I was reminded of a mantra I used with a charity a couple of years ago – to be prompt in thanking them for their help.  The phrase I used was to “thank before you bank.”  They were to send the acknowledgment of the gift before the check was even presented to the bank for deposit.  It affected cash flow, but it taught a valuable lesson.

Before I urged them to this action, thank you letters went out months afterward, if at all.  One local corporation provided a truckload of gently-used computers for the organization’s school, but three months later had yet to receive acknowledgment that the donation was received and shipped to the overseas location.  The company’s generosity was stifled for lack of ten minutes to write a note and the cost of a postage stamp.



When someone gives you money to do your charity work, they deserve to know their money was well spent and bought what you said it would.  Not that you would squander their donation.  It’s just that you ought to tell them.  (They might give a follow-up donation for future projects.)

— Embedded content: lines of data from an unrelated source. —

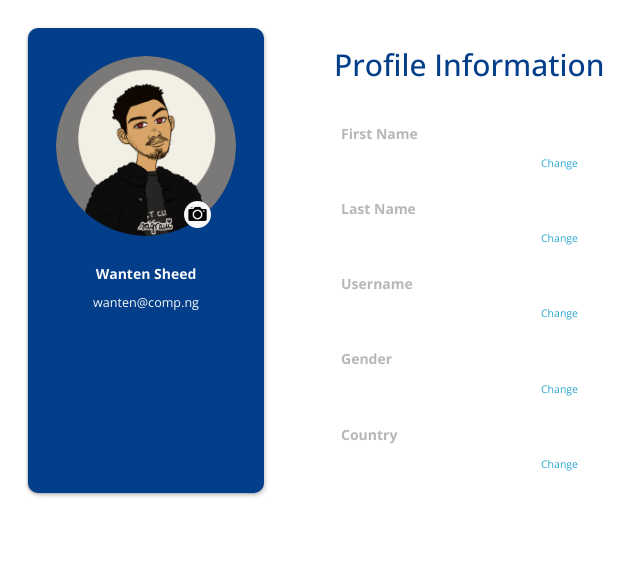
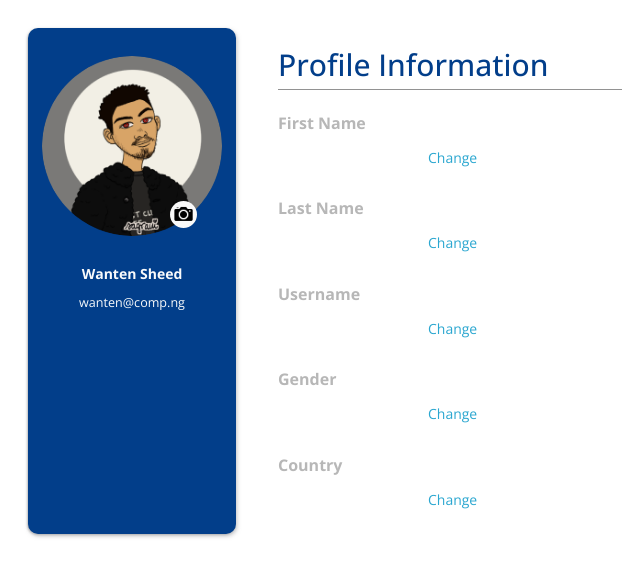
Before and after one commit to zuri-training/Excel_comp_team_110, a Django app: page /accounts/profile_user in a window 1280 px wide. Shown: the top 577 px of the page, without its empty margins (0-640 px from the left). Run offline with Django 4.2, Linux system fonts and the light colour scheme; some libraries are stand-ins or nearby versions.

Commit message:
update profile page styling

```diff
--- a/compare_wizard/static/profile.css
+++ b/compare_wizard/static/profile.css
@@ -20,20 +20,18 @@
     /* background-color: #023E8A; */
     /* background-color: #CCD8E8; */
     background-color: #023E8A;
-    padding: 2em;
+    padding: 2em 1em;
     border-radius: 10px;
     box-shadow: 1px 2px 4px #a5a6a8ab,
                 -1px 1px 2px #a5a6a89c;
 }
 .side-profile {
-    margin-right: 5em;
+    margin-right: 3em;
 }
 .profile-img-container {
     display: flex;
     flex-direction: column;
     align-items: end;
-}
-.profile-img-container {
     width: 180px;
     height: 180px;
     margin-bottom: 1em;
@@ -70,11 +68,14 @@
 .profile-details h2 {
     /* font-weight: 800; */
     color: #023E8A;
-    padding-bottom: .85em;
-    /* border-bottom: 1px solid #929292; */
+    padding-bottom: .25em;
+    border-bottom: 1px solid #929292;
 }
-.profile-details form {
-    padding-left: .5em;
+/* .profile-details form {
+    padding-left: .15em;
+} */
+form {
+    padding-top: .5em;
 }
 .form-field {
     padding-bottom: .75em;
@@ -83,6 +84,7 @@
     display: inline-block;
     width: 120px;
     font-weight: 700;
+    font-size: 16px;
     color: #B7B7B7
 }
 .form-field input {
@@ -90,6 +92,7 @@
     padding: .5em .75em;
     border: none;
     outline: none;
+    color: #B7B7B7;
 }
 .form-field input:focus {
     border-bottom: 1px solid #B7B7B7;
@@ -99,15 +102,13 @@
 .change-btn {
     margin-top: .5em;
     margin-bottom: 1em;
-    margin-left: 200px;
+    margin-left: 150px;
     border: none;
     background-color: #fff;
     color: #2BA7D0;
-    font-size: .75em;
+    font-size: 14px;
 }
 .change-btn:hover {
     cursor: pointer;
-}
-.change-btn:active {
     color: #023E8A;
 }
```
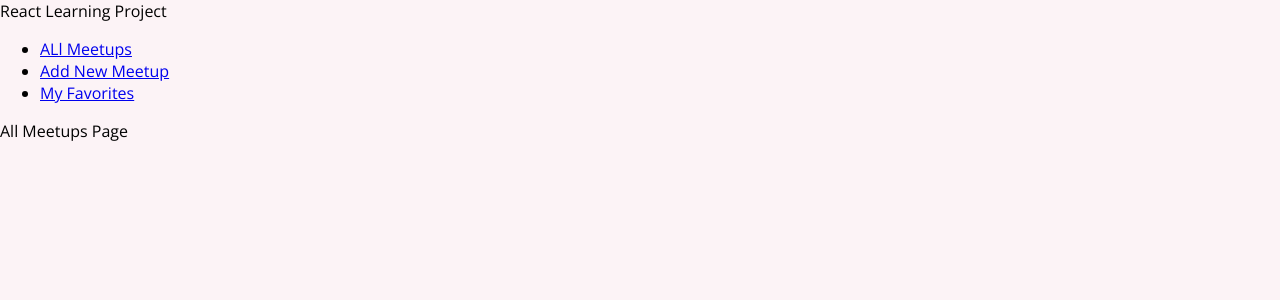
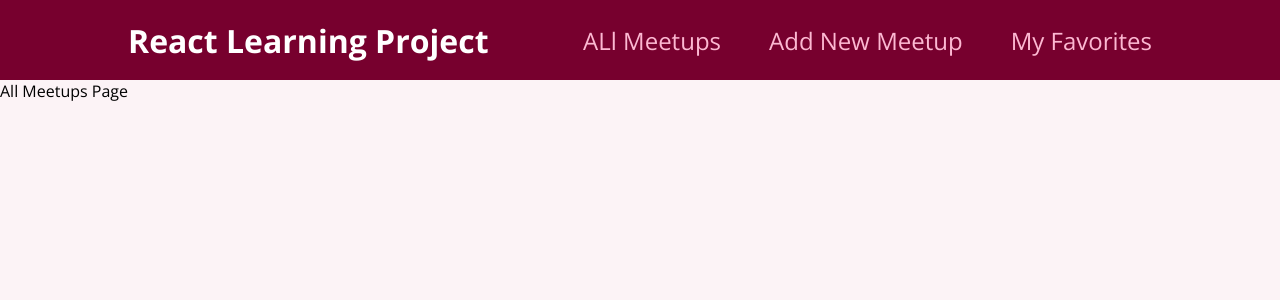
Before and after one commit to YashoBhavani/FirstReactCourse, a React (Create React App) app: page / in a window 1280 px wide. Shown: the top 300 px of the page. Built offline with nearby package versions, Linux system fonts and the light colour scheme.

Commit message:
Added Styling for Navigation page

```diff
--- a/src/components/layout/MainNavigation.js
+++ b/src/components/layout/MainNavigation.js
@@ -1,9 +1,11 @@
 import { Link } from 'react-router-dom';
+
+import classes from './MainNavigation.module.css';
 
 function MainNavigation(){
     return (
-    <header>
-        <div>React Learning Project</div>
+    <header className={classes.header}>
+        <div className={classes.logo}>React Learning Project</div>
         <nav>
             <ul>
                 <li>
--- /dev/null
+++ b/src/components/layout/MainNavigation.module.css
@@ -0,0 +1,47 @@
+.header {
+    width: 100%;
+    height: 5rem;
+    display: flex;
+    align-items: center;
+    justify-content: space-between;
+    background-color: #77002e;
+    padding: 0 10%;
+  }
+
+  .logo {
+    font-size: 2rem;
+    color: white;
+    font-weight: bold;
+  }
+
+  .header ul {
+    list-style: none;
+    margin: 0;
+    padding: 0;
+    display: flex;
+    align-items: baseline;
+  }
+
+  .header li {
+    margin-left: 3rem;
+  }
+
+  .header a {
+    text-decoration: none;
+    font-size: 1.5rem;
+    color: #fcb8d2;
+  }
+
+  .header a:hover,
+  .header a:active,
+  .header a.active {
+    color: white;
+  }
+
+  .badge {
+    background-color: #cc2062;
+    color: white;
+    border-radius: 12px;
+    padding: 0 1rem;
+    margin-left: 0.5rem;
+  }
```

I was talking to someone from a church I helped for a while about a decade ago.  They needed a new sanctuary, and a partner association wanted space for volunteers to stay in when they came to help.